We have seen that Sir James McConnell was sent to Edinburgh Castle after his capture by his father, assisted by the Campbells in 1603. He was not brought to trial until May, 1609. He was charged with being guilty of fire-raising at Askonull as well as the seizure and unnatural treatment of his father in 1598, thus committing "maist high and manifest treason," which it certainly was not. His trial was a great farce and travesty on justice. However, Sir James McConnell was convicted of treason and condemned to be beheaded as a traitor and his possessions forfeited to the crown. The sentence was never carried out and Sir James was recommitted to prison.
On May 23, 1615, Sir James escaped from prison and 2,000 pounds were offered for his capture. He returned to Kintyre where the Earl of Argyle with a large force surrounded him. Sir James escaped and took refuge in Isla, but Argyle pursued him there. Sir James again escaped, going to a small island off the coast of Ireland and later took refuge in Galway.
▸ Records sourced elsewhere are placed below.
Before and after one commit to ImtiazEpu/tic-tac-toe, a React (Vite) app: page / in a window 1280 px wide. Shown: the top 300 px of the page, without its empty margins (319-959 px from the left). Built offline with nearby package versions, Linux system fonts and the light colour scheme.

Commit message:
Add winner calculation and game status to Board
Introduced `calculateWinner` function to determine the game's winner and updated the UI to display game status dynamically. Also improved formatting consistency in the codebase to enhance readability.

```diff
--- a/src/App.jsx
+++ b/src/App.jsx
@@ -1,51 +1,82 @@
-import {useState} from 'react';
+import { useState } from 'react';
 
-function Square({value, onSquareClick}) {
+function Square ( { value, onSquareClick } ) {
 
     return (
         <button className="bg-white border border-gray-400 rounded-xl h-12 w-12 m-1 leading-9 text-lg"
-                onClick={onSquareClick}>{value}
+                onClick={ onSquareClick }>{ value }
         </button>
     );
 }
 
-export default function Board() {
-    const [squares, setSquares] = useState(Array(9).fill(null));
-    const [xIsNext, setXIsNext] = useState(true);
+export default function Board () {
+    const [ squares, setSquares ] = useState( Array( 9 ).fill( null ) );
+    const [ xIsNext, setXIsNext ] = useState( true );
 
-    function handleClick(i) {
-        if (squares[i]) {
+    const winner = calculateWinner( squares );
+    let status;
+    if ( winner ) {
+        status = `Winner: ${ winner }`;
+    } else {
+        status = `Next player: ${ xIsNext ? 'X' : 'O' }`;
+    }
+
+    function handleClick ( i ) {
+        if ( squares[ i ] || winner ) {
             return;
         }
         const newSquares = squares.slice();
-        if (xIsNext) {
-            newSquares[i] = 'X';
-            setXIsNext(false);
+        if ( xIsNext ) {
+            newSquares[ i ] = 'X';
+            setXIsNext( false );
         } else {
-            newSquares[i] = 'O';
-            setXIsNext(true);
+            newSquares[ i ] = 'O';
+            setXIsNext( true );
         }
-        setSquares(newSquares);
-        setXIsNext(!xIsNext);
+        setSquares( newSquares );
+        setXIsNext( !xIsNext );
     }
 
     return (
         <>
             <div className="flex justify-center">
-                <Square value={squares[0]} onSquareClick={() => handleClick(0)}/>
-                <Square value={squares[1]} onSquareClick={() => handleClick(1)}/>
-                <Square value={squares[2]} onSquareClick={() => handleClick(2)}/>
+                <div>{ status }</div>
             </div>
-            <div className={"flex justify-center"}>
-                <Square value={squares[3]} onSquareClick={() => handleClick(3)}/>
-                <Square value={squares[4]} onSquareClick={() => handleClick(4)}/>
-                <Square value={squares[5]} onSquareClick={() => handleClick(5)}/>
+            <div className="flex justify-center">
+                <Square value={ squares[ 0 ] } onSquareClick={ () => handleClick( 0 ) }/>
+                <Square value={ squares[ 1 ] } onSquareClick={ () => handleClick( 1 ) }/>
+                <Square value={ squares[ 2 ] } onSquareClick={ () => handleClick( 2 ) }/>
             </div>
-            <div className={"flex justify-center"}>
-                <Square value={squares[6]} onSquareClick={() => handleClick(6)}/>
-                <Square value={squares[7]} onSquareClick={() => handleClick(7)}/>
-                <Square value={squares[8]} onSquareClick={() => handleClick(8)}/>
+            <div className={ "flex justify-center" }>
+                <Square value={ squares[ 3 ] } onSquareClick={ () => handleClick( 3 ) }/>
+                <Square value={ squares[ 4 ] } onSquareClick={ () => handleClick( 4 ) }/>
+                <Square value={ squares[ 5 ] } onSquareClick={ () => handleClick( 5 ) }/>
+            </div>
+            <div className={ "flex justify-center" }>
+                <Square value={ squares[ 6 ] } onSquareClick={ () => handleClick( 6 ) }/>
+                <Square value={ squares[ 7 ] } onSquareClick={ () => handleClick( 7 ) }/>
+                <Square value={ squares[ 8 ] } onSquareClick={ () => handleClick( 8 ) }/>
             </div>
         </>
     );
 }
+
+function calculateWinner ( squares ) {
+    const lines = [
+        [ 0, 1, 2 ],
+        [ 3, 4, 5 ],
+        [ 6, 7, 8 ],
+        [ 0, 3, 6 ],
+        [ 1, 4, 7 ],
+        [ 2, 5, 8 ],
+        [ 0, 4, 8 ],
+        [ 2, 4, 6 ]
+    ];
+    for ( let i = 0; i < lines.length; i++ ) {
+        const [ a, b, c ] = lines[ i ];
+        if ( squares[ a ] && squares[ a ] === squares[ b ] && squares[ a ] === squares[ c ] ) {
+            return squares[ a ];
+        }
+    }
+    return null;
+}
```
Later he went to Spain where he remained for five years. Toward the end of that period he was joined by his old time foe, the Earl of Argyle who, through conjugal influence, had secretly abandoned Protestantism and fallen into disfavor from the government. It does credit to Sir James' magnanimity that he seems to have accorded a hearty welcome to the fallen Earl. It is significant that almost immediately after Argyle's fall and exile, Sir James McConnell received a remission under the great seal in 1621. He went to London and was granted a pension of 1,000 merks by King James.
Sir James McConnell died in London a week before Easter 1626 without lawful issue and was buried in St. Martins Church.
The head of the clan devolved upon the descendants of Collana Capull of Kenban, second son of Alexander, oldest son of John Cathanach, oldest son of Sir Joh Mor, third chief of Clan Iain Mhoir. The Dunnyveg family ceased to be a territorial house of Scotland. (Sic transit gloria mundi).
We must not judge the deeds of violence of the Chiefs of Dunnyveg by modern standards of ethics. They merely acted as their contemporaries did under like circumstances. We must remember too that the account of all acts of violence is given in the version recited by their enemies. Their deeds are probably made to appear in the worst light. These chiefs probably considered their violence as acts of war. They were Chiefs in a clan form of government, which was being overwhelmed by a more modern form of government introduced by the despised Sassenach and we should not be too critical of their actions in defending the rights which their culture had taught them to believe were theirs.